His Honour held that Conveyor and Clarke stood as authority for the proposition that the provision of the documents by hyperlink did not constitute an “electronic communication” for the purposes for the ECA.

This point is highly relevant to because the relevant legislation governing electronic transmissions and communications are modelled off uniform Commonwealth legislation (Electronic Transactions Act 1999 (Cth)) and have largely consistent provisions.

Take Home Tips

It is important to consider closely whether the terms of your contract allow you to submit completion documents (or other documents) via a Dropbox link.  If the contract uses words like “provide”, “send”, “make available”, etc, it is unlikely that merely providing a link to those documents will satisfy the obligation unless and until the documents are actually downloaded or accessed in full by the intended recipient.  This can be difficult to prove.

It is unlikely that you will be able to fall back on the relevant electronic communications or transactions legislation in your jurisdiction because the provision of the link will not be considered an “electronic communication” of the document itself.  Strict compliance with the contract and statute (particularly in the realm of security of payment) is always required.

[1] At [12].

[2] At [93].

[3] At [128].

[4] At [94].

[5] At [105].

[6] At [98] to [101].

[7] At [117].

COVID Update – Environmental Planning and Assessment (COVID-19 Development – Construction Work Days) Order 2020

Yesterday (April 2,2020), the Environment Planning and Assessment (COVID-19 Development – Construction Work Days) Order 2020 came into effect. The Order allows for building work and demolition work to be carried out on Saturdays, Sundays and public holidays, provided that the development is approved through development consent and continues to comply with all other conditions of the development consent. Further any work that is performed on a Saturday, Sunday or public holiday must:

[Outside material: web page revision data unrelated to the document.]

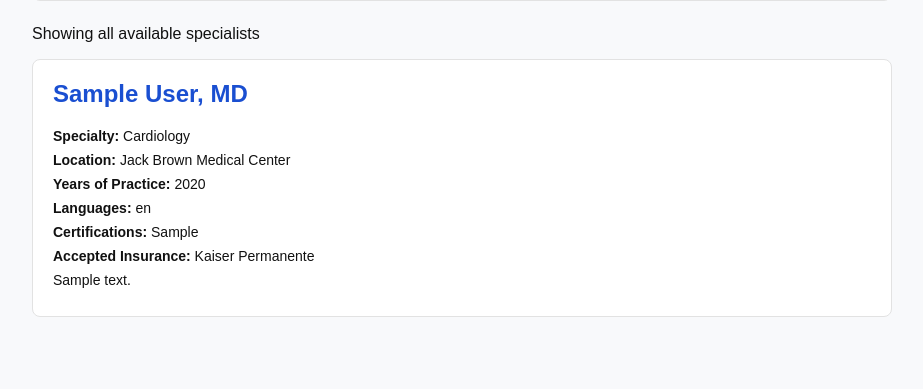
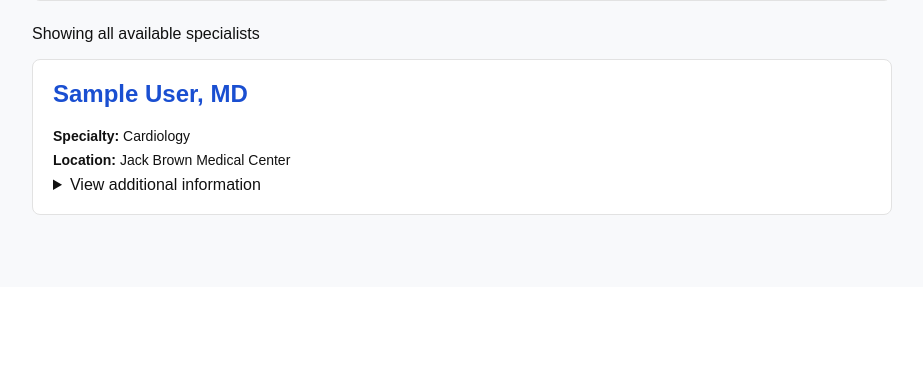
Before and after one commit to Diegoffp/Medical-Referral-System, a Django app: page /listings/ in a window 1280 px wide. Shown: the part 542-931 px from the top of the page, without its empty margins (178-1101 px from the left). After the commit the page ends 757 px from the top, so only its background shows below. Run offline with Django 5.2, Linux system fonts and the light colour scheme; a user stored in the database is signed in; tables that the repository leaves empty hold one stand-in row (values such as "Sample post").

Commit message:
Add expandable specialist details

```diff
--- a/core/templates/core/listings.html
+++ b/core/templates/core/listings.html
@@ -189,12 +189,31 @@
             </h2>
 
             <p><strong>Specialty:</strong> {{ specialist.specialty }}</p>
-            <p><strong>Location:</strong> {{ specialist.location.name }}</p>
-            <p><strong>Years of Practice:</strong> {{ specialist.years_of_practice|default_if_none:"Not specified" }}</p>
-            <p><strong>Languages:</strong> {{ specialist.spoken_languages }}</p>
-            <p><strong>Certifications:</strong> {{ specialist.certifications }}</p>
+             <p>
+            <strong>Location:</strong>
+            {{ specialist.location.name|default:"Not specified" }}
+        </p>
 
-            <p><strong>Accepted Insurance:</strong>
+        <details>
+            <summary>View additional information</summary>
+
+            <p>
+                <strong>Years of Practice:</strong>
+                {{ specialist.years_of_practice|default_if_none:"Not specified" }}
+            </p>
+
+            <p>
+                <strong>Languages:</strong>
+                {{ specialist.spoken_languages|default:"Not specified" }}
+            </p>
+
+            <p>
+                <strong>Certifications:</strong>
+                {{ specialist.certifications|default:"Not specified" }}
+            </p>
+
+            <p>
+                <strong>Accepted Insurance:</strong>
                 {% for insurance in specialist.accepted_insurance.all %}
                     {{ insurance.name }}{% if not forloop.last %}, {% endif %}
                 {% empty %}
@@ -202,8 +221,12 @@
                 {% endfor %}
             </p>
 
-            <p>{{ specialist.biography }}</p>
-        </div>
+            <p>
+                <strong>About:</strong>
+                {{ specialist.biography|default:"No additional information available." }}
+            </p>
+        </details>
+    </div>
     {% empty %}
         <p>No matching specialists found.</p>
     {% endfor %}
```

  1. comply with the conditions of consent that restrict hours of work on any other day as if the condition applied to work on a Saturday, Sunday or public holiday;

 

  1. not involve the carrying out of rock breaking, rock hammering, sheet piling or similar activities during the weekend and public holiday work hours; and

 

  1. all feasible and reasonable measures are taken to minimise noise.

 

So what does this mean for the construction industry? Where a project is subject to development consent conditions that restrict the days of working to Monday to Friday, the Order allows for the approved working hours in the development consent to apply to weekends and public holidays. The purpose of this Order is to allow for construction sites to implement social distancing measures which may require smaller workforces on site but prevent or minimise loss of productivity by allowing works to be carried out on more days.

As a result, construction programs may need to be reconfigured to balance the slower rate of progressing the works due to social distancing and/or team splitting, any EOTs claimed and the greater number of days that can be worked.

The Order may also result in contractors and subcontractors being able to make a claim in relation to a change in legislative requirements under their contracts. This may result in entitlements for time or cost relief arising from complying with the Order and other government orders made in response to the COVID-19 outbreak.

If you need advice as to how this order affects your contractual obligations or are negotiating a contract, please contact us. We are committed to providing the highest quality of legal services at competitive prices to help you and your business get through these challenging times.